I rolled out of bed, smiling at the brilliant expanse of azure that filled my dusty window, almost blinding in its brightness. Not one cloud dared to mar its beauty.
Humming a little melody, far too early for outright singing no matter how good my mood, I headed downstairs to make coffee. Not even a perfect day could make my sleep deprived brain admit that I was awake. Only copious amounts of coffee could achieve that feat. The clothes and dogs scattered across my bedroom floor made anything more graceful than stumbling impossible.
The morning passed pleasantly. I waited for the momentous thing I was sure would happen to hurry up and do so. What else could occur on such an awesome day but something life changing and wonderful?
I’ll tell you.
I think things took a downward turn when I went outside. Trudging down the narrow sidewalk that I often believe was put in as an afterthought as it was more of a curb than a sidewalk, my foot slid and suddenly I lay on my back, staring up at what I previously thought was a beautiful blue sky. I scrambled to my feet, hoping no one saw my clumsiness, and a sweet, awful, and familiar odour wafted to my nose. Dog shit. Judging by the warmth seeping through the ass of my jeans, it was fresh too. Fucking lazy pricks. How hard is it to take a tiny black bag and pick up after your wretched little dog? There are signs, for crying out loud.
I looked down and fury rose, burning my throat as I stared at the little brown balls of pooh left by, I was certain, the yappy little rat dog from three houses down. Mrs. Thompson, for all her money, couldn’t seem to afford shit bags. The temptation to scoop up the tiny pebbles—which, considering it was such a small dog, seemed rather numerous for one offering—and take them to her house so that I could shove them into her preachy, charity-loving, church-bake sale-organizing, I’m-so-much-better-than-you, hooker-red-lipstick-stained mouth, was overwhelming.
But I did not do that. I went home, as any mature adult would do.
At my house, safe from the perils of the sidewalk and my lazy neighbours, the day continued to spiral into a pit of blackness.
The hot water tank decided to go on strike, or rather, it just quit. The bottom gave way and flooded my newly renovated basement, ruining my pretty beige carpet. I did not call my husband. I tried to fix the problem before he came home. I would have done it too, if the dog hadn’t eaten an entire box of tampons and started coughing and gagging with alarming intensity.

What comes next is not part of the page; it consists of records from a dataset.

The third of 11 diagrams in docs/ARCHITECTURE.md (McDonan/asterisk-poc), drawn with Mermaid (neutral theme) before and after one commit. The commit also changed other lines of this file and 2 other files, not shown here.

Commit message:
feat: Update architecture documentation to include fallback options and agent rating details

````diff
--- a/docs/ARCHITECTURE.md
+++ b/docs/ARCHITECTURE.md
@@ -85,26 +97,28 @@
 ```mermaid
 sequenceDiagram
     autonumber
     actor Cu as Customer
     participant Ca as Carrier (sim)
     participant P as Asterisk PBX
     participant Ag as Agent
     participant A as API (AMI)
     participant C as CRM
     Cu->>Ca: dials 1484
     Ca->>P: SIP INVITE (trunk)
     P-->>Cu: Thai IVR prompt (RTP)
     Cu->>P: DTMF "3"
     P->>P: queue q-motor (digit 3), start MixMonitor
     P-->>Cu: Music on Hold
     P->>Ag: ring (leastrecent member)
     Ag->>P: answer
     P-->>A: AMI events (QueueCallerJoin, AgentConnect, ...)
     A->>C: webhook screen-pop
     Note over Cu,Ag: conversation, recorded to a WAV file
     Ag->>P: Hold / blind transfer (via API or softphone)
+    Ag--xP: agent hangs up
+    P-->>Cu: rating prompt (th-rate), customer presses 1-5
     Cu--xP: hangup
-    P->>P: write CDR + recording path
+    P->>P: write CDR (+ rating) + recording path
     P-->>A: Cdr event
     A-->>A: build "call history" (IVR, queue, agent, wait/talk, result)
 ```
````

I rushed the moron to the vet where they performed some miraculous manoeuvre that brought said tampons back up in an interesting pile of white-yellow slime. Five hundred dollars later, I went home with the dog whose life hung by a string, almost literally, and found that I’d left the stove on. The house was full of smoke, burning my nose and causing my eyes to tear up, although I suspect the fact that I was crying could have accounted for the tears. The alarm screamed for me to do something about it and the idiot dog barked back, eliciting a stabbing pain behind my eyes.
Apparently burners spark and blow up if you leave them on and forget to move the plumber’s receipt away from the stovetop. Who knew?
Now, I lie in my bed, yellow ball squeezed tight in my hand. If I open it, the ball will bounce back to its former roundness, but I’d have to stare at the black smiley face that I’m positive was put there to mock me. Why do they make stress balls with smiley faces? Whose brilliant idea was that? I will not open my hand. My eyes remain glued to the breathtaking sunset that fills my window.
My husband is downstairs muttering about how the house depreciates every time he leaves me alone in it. My daughter is practicing her newfound vocabulary which she learned after my husband and I “discussed” the stove and the water tank, and she’s sure to show it off at school. I am afraid to get out of bed. The sky is brilliant lavender streaked with amber, promising another beautiful day tomorrow. Fucking perfect.
Another beautiful day just might kill me.